Exercise details » What lines in the listing below hold the string "HashMap"? Please copy them out.

-- Given records follows --

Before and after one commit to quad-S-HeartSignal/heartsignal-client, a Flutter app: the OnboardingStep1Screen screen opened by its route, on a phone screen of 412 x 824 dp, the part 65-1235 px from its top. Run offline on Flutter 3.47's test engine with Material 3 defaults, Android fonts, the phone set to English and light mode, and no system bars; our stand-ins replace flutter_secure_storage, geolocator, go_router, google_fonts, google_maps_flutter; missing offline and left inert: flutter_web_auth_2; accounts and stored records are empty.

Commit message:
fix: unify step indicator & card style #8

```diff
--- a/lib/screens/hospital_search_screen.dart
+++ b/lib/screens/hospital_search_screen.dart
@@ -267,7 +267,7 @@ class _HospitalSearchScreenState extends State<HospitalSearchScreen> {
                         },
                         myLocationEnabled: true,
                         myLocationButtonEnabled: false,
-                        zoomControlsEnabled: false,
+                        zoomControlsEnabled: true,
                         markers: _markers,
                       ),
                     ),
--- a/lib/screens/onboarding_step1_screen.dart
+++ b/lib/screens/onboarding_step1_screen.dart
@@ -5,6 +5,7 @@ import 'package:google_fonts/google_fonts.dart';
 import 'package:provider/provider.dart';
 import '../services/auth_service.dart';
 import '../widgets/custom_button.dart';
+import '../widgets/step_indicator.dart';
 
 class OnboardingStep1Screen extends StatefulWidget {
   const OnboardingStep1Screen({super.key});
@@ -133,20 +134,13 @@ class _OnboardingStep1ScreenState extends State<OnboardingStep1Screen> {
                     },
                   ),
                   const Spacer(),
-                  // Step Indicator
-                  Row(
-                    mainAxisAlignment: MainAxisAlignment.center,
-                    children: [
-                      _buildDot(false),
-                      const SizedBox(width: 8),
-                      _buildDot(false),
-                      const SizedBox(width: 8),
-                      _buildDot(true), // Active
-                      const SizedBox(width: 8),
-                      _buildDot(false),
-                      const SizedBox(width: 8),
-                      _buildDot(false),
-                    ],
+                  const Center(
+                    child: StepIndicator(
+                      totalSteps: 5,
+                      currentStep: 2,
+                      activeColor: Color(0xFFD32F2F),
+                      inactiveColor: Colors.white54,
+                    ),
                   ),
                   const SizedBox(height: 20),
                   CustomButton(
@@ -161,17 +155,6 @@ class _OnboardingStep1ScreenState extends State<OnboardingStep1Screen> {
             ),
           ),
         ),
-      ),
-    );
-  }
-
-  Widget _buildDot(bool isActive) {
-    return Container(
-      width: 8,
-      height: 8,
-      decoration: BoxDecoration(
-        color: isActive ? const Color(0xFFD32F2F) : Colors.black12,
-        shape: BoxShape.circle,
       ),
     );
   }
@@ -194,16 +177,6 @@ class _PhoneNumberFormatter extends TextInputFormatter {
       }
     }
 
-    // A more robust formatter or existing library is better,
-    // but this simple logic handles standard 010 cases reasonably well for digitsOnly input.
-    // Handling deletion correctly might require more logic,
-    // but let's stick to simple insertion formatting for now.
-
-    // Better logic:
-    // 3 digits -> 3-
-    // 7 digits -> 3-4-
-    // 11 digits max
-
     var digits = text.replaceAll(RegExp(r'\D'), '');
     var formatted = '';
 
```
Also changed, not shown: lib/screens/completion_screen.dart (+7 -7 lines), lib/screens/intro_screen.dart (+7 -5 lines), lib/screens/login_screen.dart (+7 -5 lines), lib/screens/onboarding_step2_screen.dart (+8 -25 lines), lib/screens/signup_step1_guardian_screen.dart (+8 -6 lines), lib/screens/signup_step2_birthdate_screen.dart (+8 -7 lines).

-- Given records concluded --
-- Given records follows --

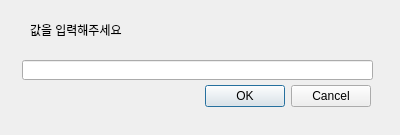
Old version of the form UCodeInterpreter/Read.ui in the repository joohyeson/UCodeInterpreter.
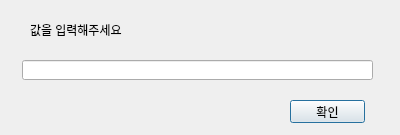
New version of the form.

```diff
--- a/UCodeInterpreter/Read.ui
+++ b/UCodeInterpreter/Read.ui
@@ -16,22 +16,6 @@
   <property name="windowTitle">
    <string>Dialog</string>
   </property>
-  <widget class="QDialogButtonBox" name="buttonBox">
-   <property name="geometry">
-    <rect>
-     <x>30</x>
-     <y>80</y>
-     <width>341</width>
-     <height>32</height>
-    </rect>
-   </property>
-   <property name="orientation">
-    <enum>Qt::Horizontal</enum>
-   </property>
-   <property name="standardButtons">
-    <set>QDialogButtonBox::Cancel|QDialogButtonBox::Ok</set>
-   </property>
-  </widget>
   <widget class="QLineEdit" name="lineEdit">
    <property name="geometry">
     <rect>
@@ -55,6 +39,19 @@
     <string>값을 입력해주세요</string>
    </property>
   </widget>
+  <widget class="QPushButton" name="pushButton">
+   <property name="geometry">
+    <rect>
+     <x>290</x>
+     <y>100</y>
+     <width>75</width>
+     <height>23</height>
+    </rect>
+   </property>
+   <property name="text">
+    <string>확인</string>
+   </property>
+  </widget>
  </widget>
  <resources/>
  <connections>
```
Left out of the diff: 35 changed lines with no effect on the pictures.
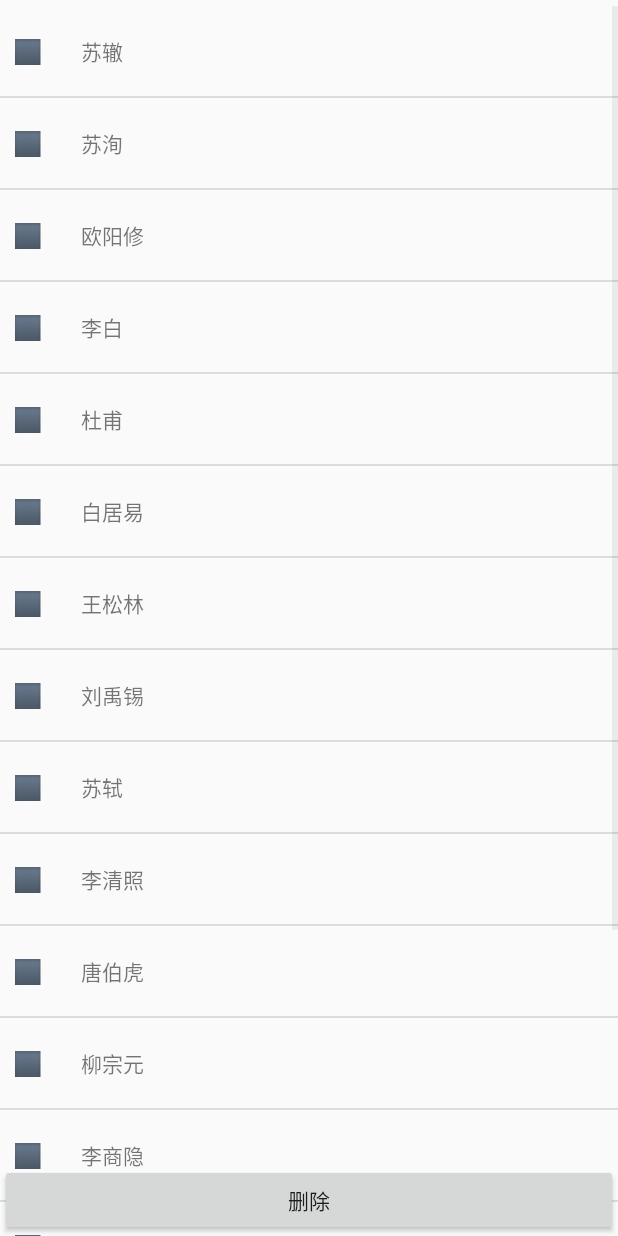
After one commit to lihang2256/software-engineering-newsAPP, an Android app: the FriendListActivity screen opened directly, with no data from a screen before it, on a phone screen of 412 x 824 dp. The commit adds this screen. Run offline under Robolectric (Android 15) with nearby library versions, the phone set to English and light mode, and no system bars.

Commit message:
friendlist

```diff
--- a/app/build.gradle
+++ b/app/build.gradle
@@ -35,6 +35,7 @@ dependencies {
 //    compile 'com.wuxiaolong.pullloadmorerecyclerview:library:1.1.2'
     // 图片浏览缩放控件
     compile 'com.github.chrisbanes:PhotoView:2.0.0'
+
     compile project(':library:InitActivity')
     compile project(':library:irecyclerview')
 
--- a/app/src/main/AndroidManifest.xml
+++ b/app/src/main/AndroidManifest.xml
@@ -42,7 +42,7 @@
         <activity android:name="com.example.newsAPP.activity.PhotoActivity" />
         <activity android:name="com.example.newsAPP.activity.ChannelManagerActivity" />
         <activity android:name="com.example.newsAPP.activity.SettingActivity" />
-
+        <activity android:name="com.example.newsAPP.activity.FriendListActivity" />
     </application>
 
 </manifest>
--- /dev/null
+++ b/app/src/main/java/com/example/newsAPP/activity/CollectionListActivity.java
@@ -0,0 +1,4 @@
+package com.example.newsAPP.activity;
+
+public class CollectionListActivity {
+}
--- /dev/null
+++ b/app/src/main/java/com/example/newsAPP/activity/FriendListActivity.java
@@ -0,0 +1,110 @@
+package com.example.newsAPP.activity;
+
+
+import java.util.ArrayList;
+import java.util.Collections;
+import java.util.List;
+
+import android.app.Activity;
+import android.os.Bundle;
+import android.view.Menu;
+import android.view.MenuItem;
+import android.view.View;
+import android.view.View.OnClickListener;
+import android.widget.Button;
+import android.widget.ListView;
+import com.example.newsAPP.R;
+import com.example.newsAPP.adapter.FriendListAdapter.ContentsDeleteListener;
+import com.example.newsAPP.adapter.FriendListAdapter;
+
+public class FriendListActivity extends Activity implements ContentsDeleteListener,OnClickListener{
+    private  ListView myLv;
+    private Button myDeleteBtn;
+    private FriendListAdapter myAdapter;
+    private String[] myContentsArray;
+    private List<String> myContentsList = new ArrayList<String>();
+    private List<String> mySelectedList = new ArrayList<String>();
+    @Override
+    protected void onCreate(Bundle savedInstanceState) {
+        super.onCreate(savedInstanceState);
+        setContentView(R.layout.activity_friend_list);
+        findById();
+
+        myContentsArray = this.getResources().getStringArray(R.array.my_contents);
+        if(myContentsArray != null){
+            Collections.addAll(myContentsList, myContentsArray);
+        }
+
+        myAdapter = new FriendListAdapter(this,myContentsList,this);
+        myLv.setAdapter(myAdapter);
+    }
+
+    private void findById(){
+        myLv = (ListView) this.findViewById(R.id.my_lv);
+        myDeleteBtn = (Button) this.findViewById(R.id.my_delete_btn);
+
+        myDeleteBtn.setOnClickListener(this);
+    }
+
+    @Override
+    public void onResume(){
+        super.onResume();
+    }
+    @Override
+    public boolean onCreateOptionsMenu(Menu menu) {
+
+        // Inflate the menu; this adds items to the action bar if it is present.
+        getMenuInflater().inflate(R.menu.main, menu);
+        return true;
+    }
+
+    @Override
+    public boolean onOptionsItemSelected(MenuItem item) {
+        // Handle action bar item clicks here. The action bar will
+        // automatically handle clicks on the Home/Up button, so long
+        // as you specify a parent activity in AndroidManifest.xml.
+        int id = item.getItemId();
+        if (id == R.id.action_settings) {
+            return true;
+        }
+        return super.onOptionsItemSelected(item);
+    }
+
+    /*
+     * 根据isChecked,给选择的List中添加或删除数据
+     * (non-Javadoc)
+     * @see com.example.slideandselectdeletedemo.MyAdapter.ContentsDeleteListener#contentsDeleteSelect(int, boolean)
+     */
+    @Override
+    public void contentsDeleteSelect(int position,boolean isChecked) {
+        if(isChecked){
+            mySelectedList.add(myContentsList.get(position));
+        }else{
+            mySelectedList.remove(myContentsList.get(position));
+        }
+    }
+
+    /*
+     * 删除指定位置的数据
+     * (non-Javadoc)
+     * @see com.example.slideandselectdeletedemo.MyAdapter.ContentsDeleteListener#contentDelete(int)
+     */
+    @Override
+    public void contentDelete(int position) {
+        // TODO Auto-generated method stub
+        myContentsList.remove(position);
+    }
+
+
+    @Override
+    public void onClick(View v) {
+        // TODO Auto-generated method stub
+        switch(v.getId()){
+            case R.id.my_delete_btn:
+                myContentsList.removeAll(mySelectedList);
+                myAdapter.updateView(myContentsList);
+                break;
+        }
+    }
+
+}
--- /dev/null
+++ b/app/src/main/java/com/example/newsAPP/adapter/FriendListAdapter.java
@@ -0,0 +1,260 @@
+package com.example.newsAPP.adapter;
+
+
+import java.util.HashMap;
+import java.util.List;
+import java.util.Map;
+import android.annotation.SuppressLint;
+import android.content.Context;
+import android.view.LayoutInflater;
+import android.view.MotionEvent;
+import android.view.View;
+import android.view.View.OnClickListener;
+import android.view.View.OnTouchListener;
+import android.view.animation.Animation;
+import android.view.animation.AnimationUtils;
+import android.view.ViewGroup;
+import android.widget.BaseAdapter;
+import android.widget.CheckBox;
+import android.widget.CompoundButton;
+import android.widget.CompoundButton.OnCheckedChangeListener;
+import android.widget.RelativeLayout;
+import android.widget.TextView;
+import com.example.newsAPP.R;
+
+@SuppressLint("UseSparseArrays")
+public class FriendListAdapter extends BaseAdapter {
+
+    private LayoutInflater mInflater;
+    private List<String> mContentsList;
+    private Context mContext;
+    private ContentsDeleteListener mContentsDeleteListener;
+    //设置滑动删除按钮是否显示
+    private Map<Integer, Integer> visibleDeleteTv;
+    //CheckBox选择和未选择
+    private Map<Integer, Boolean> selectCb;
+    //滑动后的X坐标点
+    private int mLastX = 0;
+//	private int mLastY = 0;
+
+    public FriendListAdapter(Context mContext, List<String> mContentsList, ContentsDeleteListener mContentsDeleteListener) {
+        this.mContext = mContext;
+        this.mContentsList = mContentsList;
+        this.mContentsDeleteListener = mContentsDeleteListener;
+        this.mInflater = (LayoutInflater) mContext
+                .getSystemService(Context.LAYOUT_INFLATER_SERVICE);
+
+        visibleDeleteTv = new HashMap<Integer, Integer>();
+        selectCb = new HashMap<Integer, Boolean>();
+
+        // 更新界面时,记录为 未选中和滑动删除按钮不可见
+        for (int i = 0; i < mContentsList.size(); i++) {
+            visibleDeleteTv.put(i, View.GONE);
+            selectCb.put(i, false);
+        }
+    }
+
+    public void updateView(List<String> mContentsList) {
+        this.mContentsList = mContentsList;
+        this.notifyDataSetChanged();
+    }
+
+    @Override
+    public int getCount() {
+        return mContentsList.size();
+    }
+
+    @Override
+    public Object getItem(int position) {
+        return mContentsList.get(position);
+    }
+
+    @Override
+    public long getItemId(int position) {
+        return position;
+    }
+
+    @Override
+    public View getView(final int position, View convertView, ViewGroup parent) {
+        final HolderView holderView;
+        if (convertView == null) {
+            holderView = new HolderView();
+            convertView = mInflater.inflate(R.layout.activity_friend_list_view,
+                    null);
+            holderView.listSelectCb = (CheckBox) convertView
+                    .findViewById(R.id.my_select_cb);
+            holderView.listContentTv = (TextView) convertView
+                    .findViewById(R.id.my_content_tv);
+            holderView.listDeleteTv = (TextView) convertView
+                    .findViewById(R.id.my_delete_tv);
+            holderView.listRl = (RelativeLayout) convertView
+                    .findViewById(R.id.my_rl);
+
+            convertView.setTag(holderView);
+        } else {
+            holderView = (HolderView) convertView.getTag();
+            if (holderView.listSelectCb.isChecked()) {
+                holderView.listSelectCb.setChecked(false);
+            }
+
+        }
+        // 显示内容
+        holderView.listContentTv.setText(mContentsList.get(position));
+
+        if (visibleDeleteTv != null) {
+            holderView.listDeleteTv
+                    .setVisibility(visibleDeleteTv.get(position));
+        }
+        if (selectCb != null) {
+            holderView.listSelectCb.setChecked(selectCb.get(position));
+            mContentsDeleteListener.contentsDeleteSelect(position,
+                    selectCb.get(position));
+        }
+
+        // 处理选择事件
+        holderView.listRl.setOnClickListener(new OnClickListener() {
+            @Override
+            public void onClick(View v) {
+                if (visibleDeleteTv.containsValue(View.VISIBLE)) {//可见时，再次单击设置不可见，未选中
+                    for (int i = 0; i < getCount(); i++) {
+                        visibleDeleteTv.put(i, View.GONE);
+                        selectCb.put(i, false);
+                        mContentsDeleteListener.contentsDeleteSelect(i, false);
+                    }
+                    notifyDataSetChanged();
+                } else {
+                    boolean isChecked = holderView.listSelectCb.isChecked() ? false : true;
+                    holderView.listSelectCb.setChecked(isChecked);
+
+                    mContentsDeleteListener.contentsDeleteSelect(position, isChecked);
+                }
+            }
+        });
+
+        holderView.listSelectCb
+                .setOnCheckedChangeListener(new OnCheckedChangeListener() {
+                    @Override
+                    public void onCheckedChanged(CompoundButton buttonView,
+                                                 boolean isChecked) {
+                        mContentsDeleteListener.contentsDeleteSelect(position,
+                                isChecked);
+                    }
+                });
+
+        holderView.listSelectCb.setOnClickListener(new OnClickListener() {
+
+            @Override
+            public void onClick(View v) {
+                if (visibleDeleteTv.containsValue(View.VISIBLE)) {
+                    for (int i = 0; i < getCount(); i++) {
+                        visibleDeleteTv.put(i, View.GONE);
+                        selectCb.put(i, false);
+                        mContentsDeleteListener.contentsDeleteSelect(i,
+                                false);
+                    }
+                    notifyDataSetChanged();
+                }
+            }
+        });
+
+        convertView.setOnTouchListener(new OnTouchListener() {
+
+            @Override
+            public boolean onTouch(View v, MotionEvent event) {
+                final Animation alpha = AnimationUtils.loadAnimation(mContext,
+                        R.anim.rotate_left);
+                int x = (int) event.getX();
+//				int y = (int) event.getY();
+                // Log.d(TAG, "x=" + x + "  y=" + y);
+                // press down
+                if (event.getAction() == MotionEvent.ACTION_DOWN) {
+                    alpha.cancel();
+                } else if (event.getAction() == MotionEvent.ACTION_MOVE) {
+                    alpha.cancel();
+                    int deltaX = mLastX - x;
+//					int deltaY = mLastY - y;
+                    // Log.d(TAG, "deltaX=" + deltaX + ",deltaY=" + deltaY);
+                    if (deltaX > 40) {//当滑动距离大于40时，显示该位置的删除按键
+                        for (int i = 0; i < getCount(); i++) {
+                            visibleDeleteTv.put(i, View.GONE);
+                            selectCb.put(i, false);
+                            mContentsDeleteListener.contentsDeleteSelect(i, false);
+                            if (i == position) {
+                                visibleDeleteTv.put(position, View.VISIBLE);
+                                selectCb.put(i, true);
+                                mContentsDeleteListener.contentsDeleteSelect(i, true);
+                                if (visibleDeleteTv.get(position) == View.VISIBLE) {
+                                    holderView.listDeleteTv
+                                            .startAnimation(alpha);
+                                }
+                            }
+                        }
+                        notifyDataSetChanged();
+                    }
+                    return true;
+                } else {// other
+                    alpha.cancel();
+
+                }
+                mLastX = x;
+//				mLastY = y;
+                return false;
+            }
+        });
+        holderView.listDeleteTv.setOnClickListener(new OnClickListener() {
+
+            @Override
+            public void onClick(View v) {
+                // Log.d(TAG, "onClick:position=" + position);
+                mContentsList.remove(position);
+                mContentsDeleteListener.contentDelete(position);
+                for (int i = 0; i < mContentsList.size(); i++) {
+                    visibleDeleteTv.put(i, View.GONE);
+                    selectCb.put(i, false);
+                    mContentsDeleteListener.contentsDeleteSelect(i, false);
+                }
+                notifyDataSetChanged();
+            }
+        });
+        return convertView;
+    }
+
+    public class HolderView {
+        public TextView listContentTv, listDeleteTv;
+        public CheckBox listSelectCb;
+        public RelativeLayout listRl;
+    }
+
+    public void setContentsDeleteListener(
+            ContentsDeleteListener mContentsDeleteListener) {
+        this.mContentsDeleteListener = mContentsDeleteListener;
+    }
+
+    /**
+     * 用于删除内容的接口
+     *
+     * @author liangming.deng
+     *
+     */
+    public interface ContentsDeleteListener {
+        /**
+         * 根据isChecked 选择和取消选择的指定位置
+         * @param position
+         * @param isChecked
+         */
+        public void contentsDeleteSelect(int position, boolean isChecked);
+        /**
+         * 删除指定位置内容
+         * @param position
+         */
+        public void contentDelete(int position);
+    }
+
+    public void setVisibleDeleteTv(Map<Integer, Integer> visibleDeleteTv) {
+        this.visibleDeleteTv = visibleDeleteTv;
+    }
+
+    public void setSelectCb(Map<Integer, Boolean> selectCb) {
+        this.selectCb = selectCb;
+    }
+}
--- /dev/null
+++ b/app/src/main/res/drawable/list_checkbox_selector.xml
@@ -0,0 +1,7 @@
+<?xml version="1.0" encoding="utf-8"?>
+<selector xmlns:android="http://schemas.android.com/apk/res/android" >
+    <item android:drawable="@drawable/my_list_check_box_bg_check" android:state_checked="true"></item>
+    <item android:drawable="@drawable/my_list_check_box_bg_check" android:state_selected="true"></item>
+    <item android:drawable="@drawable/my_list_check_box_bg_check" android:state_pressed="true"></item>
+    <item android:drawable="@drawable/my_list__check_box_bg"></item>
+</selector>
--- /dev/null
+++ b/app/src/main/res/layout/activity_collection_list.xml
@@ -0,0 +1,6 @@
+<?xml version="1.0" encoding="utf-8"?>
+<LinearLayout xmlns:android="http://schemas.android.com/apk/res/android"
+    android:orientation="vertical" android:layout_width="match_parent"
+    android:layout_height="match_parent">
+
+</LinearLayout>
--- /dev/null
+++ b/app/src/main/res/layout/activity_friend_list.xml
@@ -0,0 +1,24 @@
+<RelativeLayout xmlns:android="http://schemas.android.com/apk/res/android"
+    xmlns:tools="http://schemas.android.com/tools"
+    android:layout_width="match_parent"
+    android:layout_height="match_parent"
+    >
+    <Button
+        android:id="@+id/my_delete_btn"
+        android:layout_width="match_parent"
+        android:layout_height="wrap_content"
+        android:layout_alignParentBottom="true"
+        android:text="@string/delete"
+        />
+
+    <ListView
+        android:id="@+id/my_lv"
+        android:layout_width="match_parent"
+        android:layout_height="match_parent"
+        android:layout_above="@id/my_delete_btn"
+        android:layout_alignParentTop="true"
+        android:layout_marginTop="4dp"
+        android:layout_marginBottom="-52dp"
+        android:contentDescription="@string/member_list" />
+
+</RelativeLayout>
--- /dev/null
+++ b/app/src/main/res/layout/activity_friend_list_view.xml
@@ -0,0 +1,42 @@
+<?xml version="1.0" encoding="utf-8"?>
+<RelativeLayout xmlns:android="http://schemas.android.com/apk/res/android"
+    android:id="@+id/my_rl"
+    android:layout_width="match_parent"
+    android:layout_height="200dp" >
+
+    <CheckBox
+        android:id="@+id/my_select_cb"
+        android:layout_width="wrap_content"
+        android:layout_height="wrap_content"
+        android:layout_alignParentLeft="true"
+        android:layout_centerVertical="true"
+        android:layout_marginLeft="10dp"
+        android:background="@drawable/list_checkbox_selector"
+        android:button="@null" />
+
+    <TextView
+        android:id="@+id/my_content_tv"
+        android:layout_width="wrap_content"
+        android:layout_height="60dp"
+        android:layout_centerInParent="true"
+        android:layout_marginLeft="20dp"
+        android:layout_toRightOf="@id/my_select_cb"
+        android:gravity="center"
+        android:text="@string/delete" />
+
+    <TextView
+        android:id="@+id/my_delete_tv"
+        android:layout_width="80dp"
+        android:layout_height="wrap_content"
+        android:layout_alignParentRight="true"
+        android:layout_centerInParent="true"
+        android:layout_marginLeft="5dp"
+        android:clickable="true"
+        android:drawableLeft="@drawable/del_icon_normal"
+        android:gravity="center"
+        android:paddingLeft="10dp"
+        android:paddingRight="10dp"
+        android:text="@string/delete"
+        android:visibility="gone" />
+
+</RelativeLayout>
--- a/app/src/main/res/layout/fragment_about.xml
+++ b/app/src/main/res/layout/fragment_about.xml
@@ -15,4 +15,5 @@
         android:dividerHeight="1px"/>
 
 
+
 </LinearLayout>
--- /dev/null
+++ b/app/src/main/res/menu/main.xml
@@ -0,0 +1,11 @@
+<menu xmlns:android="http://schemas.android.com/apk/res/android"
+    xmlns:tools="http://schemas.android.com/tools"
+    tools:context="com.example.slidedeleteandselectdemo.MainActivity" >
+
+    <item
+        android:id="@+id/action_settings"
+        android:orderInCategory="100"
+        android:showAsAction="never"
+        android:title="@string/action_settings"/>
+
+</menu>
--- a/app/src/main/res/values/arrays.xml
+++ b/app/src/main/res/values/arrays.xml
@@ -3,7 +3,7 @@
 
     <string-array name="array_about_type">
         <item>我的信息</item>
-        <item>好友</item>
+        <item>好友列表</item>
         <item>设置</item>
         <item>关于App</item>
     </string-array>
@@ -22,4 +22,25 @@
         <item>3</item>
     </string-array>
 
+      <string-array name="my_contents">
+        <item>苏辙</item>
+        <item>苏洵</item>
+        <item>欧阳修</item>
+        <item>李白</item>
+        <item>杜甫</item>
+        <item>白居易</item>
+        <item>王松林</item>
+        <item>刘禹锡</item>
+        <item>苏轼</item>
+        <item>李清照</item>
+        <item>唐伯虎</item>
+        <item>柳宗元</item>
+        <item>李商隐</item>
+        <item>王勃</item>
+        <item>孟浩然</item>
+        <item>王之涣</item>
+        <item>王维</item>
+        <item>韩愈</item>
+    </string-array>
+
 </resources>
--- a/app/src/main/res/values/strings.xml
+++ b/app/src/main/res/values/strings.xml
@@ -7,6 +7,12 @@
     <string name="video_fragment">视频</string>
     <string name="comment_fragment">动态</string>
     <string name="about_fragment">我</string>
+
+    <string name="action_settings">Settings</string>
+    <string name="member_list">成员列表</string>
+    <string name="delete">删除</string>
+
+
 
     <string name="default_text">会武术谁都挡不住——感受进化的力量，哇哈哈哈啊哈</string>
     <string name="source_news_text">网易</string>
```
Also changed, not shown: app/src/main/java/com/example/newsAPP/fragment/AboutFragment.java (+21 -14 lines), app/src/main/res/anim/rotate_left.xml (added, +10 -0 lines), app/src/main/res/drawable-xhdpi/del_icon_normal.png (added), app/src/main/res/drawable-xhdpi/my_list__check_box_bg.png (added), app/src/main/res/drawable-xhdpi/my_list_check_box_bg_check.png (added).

-- Given records concluded --

Reply to the exercise »
+import java.util.HashMap;
+        visibleDeleteTv = new HashMap<Integer, Integer>();
+        selectCb = new HashMap<Integer, Boolean>();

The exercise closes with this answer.